◆ Exercise aim
Your answer should consist of the lines in the following data that contain "faire".
Segment Start: Given data
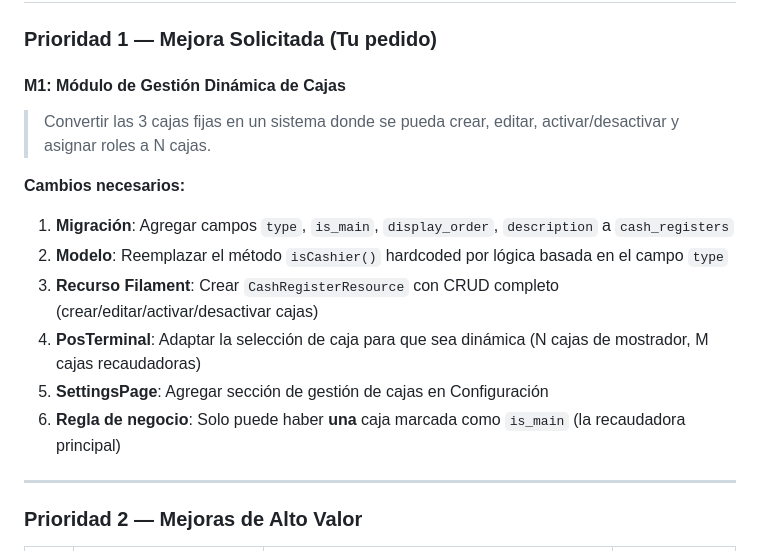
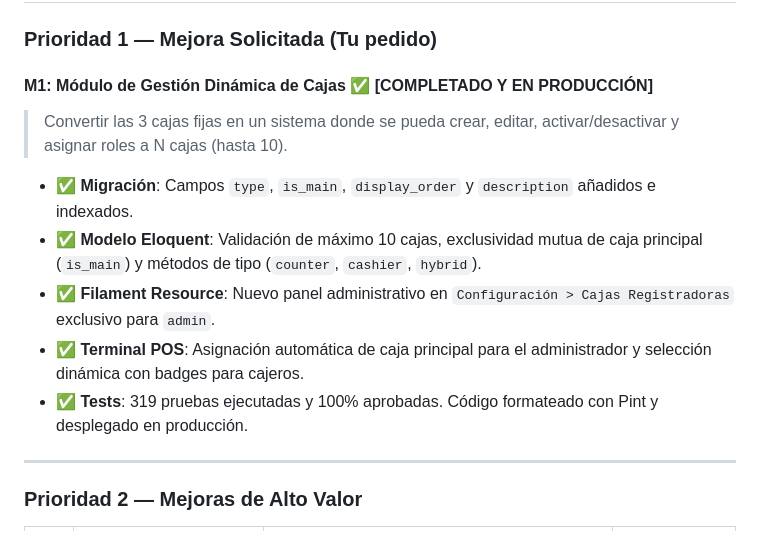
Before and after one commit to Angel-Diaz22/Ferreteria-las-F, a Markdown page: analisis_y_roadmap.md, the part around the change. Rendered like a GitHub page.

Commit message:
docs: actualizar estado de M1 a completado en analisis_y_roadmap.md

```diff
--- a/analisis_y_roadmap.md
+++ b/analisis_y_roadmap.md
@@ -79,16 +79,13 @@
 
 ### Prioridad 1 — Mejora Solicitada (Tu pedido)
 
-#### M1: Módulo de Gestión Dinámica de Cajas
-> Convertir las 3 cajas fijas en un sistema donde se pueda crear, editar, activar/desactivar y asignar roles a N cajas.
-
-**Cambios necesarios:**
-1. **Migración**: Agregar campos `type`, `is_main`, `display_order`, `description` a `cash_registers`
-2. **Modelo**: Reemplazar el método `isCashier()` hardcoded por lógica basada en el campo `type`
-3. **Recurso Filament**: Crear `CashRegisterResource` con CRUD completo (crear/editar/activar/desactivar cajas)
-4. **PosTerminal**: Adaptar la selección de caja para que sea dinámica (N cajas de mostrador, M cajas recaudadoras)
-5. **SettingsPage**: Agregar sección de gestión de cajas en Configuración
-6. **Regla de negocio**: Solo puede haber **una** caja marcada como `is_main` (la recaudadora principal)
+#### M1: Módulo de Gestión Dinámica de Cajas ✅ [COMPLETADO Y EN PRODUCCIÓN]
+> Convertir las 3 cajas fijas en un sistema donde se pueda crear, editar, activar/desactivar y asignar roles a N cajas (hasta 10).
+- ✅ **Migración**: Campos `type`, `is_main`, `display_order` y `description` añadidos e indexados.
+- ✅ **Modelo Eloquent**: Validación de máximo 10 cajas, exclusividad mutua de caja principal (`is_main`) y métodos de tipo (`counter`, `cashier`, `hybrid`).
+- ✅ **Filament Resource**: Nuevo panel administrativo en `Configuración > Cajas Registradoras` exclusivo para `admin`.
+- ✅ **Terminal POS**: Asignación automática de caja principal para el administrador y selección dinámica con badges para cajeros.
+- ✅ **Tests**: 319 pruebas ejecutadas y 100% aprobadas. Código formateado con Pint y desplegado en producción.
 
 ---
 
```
Segment End: Given data
Segment Start: Given data
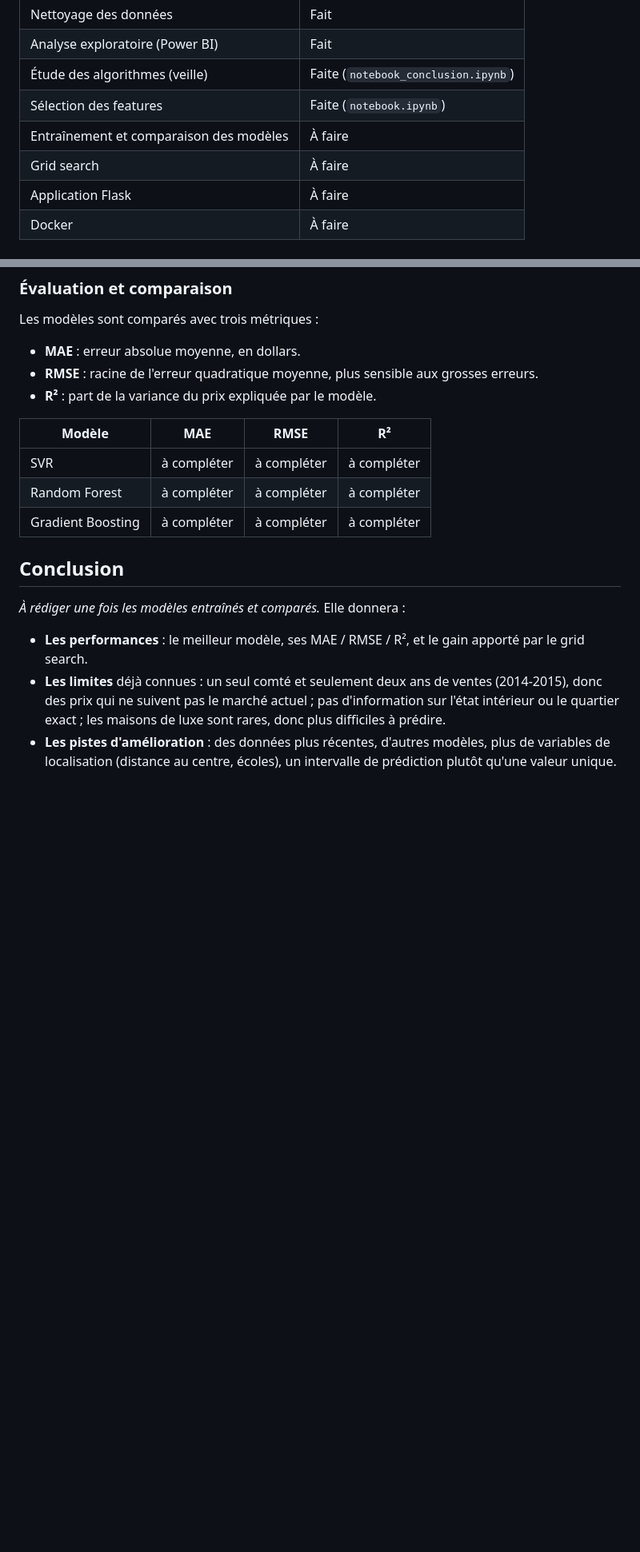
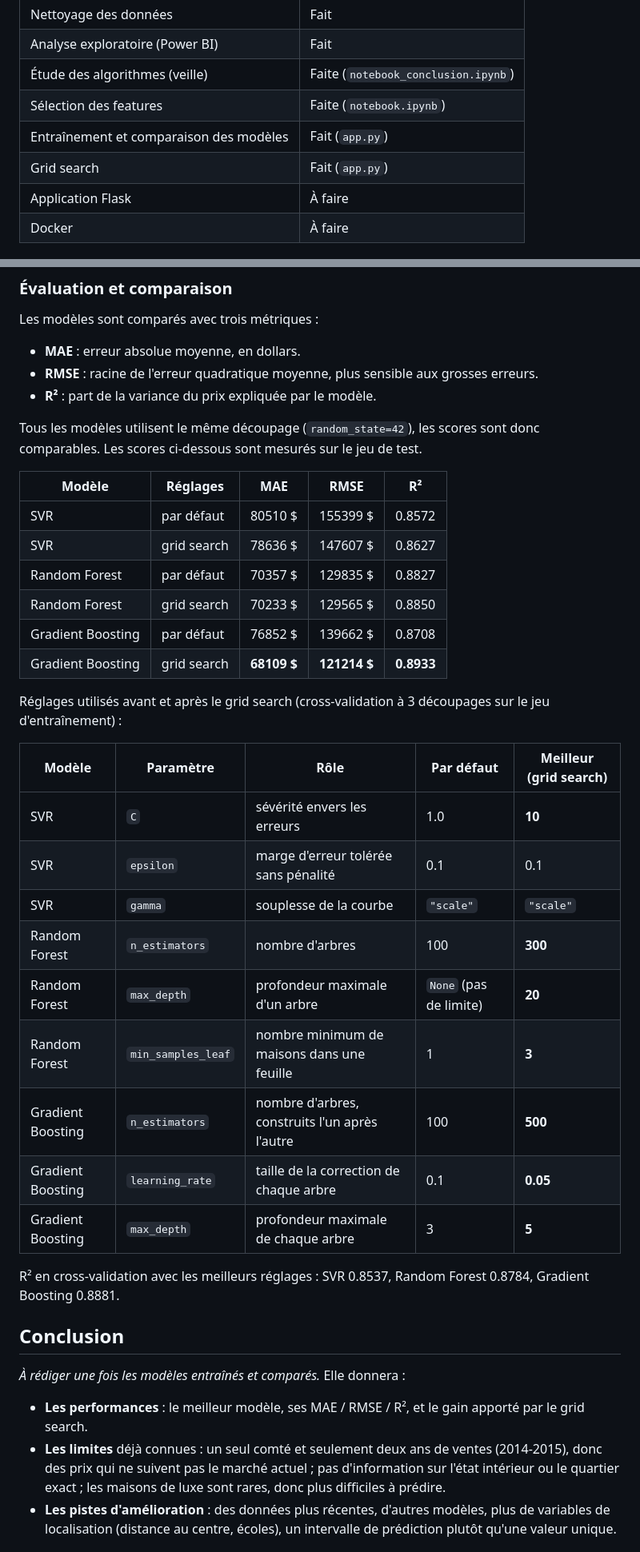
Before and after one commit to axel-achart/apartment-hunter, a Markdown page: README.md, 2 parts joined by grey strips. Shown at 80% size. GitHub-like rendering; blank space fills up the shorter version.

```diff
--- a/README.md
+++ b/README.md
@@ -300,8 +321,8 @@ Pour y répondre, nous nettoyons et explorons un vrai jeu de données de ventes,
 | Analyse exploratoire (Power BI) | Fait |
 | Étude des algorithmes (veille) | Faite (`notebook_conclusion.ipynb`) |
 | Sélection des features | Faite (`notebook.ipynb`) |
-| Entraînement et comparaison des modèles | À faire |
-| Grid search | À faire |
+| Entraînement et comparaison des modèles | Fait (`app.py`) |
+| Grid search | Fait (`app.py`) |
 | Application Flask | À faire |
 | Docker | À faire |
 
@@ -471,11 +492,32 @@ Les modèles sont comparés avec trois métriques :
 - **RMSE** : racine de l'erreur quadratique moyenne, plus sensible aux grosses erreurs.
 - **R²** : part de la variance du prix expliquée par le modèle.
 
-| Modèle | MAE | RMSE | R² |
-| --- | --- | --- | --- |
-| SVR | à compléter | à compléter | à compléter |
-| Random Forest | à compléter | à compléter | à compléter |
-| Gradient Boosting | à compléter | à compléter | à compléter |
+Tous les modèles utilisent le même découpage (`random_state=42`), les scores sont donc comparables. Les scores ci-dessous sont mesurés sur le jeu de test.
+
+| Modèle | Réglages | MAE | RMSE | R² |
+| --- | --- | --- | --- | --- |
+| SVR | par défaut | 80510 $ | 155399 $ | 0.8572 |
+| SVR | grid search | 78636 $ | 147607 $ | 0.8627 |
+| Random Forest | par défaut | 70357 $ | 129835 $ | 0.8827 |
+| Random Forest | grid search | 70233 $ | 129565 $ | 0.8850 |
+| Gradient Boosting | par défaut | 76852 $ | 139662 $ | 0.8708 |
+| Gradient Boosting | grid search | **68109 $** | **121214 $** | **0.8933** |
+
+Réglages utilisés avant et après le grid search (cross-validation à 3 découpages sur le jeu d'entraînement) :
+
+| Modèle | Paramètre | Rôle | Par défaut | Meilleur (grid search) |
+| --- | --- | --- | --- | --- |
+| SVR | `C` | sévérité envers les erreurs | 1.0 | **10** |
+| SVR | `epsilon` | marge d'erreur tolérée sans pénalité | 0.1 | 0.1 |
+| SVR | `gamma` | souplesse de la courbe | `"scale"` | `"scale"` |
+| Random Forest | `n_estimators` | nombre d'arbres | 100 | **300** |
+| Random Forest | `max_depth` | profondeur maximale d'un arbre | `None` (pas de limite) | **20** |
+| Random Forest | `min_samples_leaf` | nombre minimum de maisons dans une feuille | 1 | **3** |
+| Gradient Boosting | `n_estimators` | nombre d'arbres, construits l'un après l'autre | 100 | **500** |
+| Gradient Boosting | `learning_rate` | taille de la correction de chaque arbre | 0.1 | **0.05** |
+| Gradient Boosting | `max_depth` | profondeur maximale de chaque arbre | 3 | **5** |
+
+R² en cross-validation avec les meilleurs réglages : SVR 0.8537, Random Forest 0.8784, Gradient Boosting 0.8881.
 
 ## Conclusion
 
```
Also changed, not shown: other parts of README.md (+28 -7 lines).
Segment End: Given data
◆ Answer space
-| Entraînement et comparaison des modèles | À faire |
-| Grid search | À faire |
 | Application Flask | À faire |
 | Docker | À faire |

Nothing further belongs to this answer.